Harry Potter, Witch Wars, and a little common sense.
Have you seen the final installment of the Harry Potter movie empire yet? I haven’t. But with it bringing in some $168.6 million on opening weekend it sure is something to talk about. I wasn’t thinking too much about it until I logged onto Face Book this morning and noticed an interesting post by one of my friends. He jokingly wondered how many “Christians” who loudly protested the first movie a number of years ago were now in line buying tickets to see how the whole series finished up. “God Hates Witches” they shouted back in the day. I remember those days and thought I’d drop a few thoughts on how followers of Christ can better respond to such a phenomena. Here are some things to start with.
1. Is rudely protesting a movie really that smart? I don’t see the first Christians doing that in Acts. While Jesus told the woman caught in adultery to leave her life of sin, the only folks he whooped up on were the religious Pharisees. Maybe spreading the love of Christ and Kingdom of God would come a lot easier if we just lived the way Christ lived instead of trying to fight his battles for him.
2. On the God “Hates” issue though, we really do need to rethink this. So many times today people look at God as the big sugar daddy up in the sky that is available at our beckon call. But the reality is that God does indeed hate sin and his wrath is heavy on those who oppose and ignore him. Note Ps. 5:5 as a starting place on that one. But that is why God sent Christ. God is Holy; but He is also perfect in love. That was the point of Christ dying on the cross; he took the punishment that we all deserve.
3. So witchcraft is indeed sin. But so is gossip and gluttony which seem to be fine with many Christians.
4. There are real people who practice real witchcraft today. Debi and I have a friend back in Nor Cal who is a “practicing witch”. We love her as a person and friend. But we don’t excuse the practice. The real deal is not a laughing matter.
5. With our girls who have watched some of the movies and read some of the books, we have explained to them that this is all pretend but that there are real people who are into magical spells. That’s a bad deal. But we’ve also showed them that God is more powerful than witchcraft.

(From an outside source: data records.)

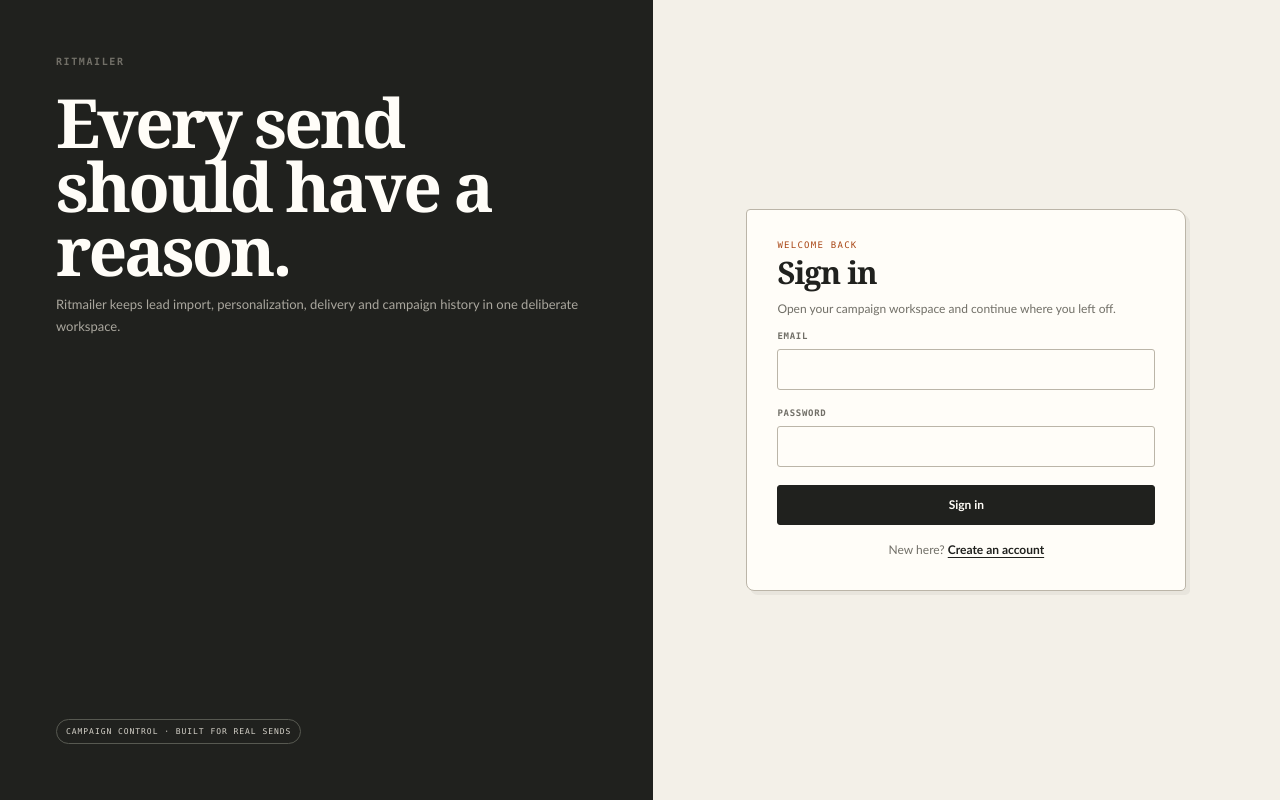
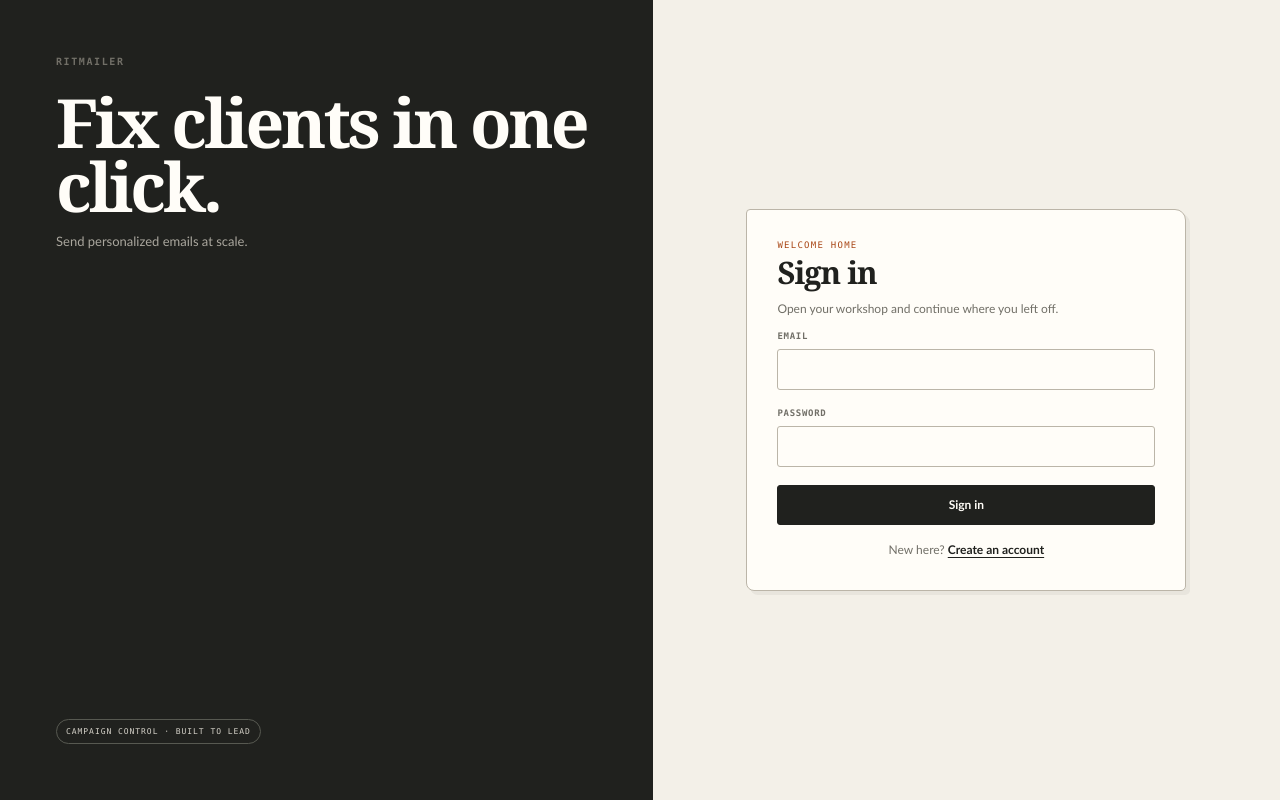
Before and after one commit to Devy-aayu/AI-Mass-Mailer, a Next.js app in the folder frontend/: page /login in a window 1280 px wide. Built offline with nearby package versions, Linux system fonts and the light colour scheme.

Commit message:
Add files via upload

```diff
--- a/frontend/app/login/page.tsx
+++ b/frontend/app/login/page.tsx
@@ -38,16 +38,16 @@ export default function LoginPage() {
       <section className="auth_aside">
         <div>
           <div className="auth_brand">RITMAILER</div>
-          <h2>Every send should have a reason.</h2>
-          <p>Ritmailer keeps lead import, personalization, delivery and campaign history in one deliberate workspace.</p>
+          <h2>Fix clients in one click.</h2>
+          <p>Send personalized emails at scale.</p>
         </div>
-        <span className="auth_stamp">Campaign control · built for real sends</span>
+        <span className="auth_stamp">Campaign control · built to lead</span>
       </section>
       <section className="auth_form_side">
         <div className="auth_panel">
-          <div className="eyebrow">Welcome back</div>
+          <div className="eyebrow">Welcome Home</div>
           <h1>Sign in</h1>
-          <p>Open your campaign workspace and continue where you left off.</p>
+          <p>Open your workshop and continue where you left off.</p>
           <form onSubmit={submit}>
             <div className="field"><label className="field_label">Email</label><input className="input" type="email" value={email} onChange={(e) => setEmail(e.target.value)} autoComplete="email" required /></div>
             <div className="field"><label className="field_label">Password</label><input className="input" type="password" value={password} onChange={(e) => setPassword(e.target.value)} autoComplete="current-password" required /></div>
```
Also changed, not shown: frontend/app/sending/page.tsx (+0 -12 lines), frontend/app/upload/page.tsx (+0 -8 lines).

6. What about “The Lord of the Rings” and “The Chronicles of Narnia“? The point being that if we make a blanket statement that you can’t read about or watch movies with witches; you have to throw those out as well. Yes, there is a difference between the Chronicles of Narnia and Potter. CS Lewis wrote clearly with Christian allegory in mind. Likewise, one can easily see the Christian influence in Tolkien. I think the reason why some folks get upset with Potter is that it is presented in such a way as to make magic something noble and fine in modern life where as the others are clearly fictional stories in the middle ages. But we still need to watch those all or nothing statements.
7. So witchcraft is a big deal and the first Christians in Ephesus who came from demon worship treated it that way. They actually burnt their scrolls which monetarily equaled up to many years of wages. Reff. Acts 19:18-19. Again, the point being that as followers of Christ we should not personally engage in the practice or even get involved with such things as tarot cards or fortune telling.
8. Over all, it seems like the best option is for everyone to just keep their heads on. Witchcraft is a real deal which is condemned by God. But HP is just a book and adventure movie. I’ve seen a couple of the flicks with my kids. On one side; just some fun, no big deal. On the other hand, without proper education, the HP books can lead some astray. So balance seems to be a big word here. Intelligent conversations, not shouting matches.
What would you add?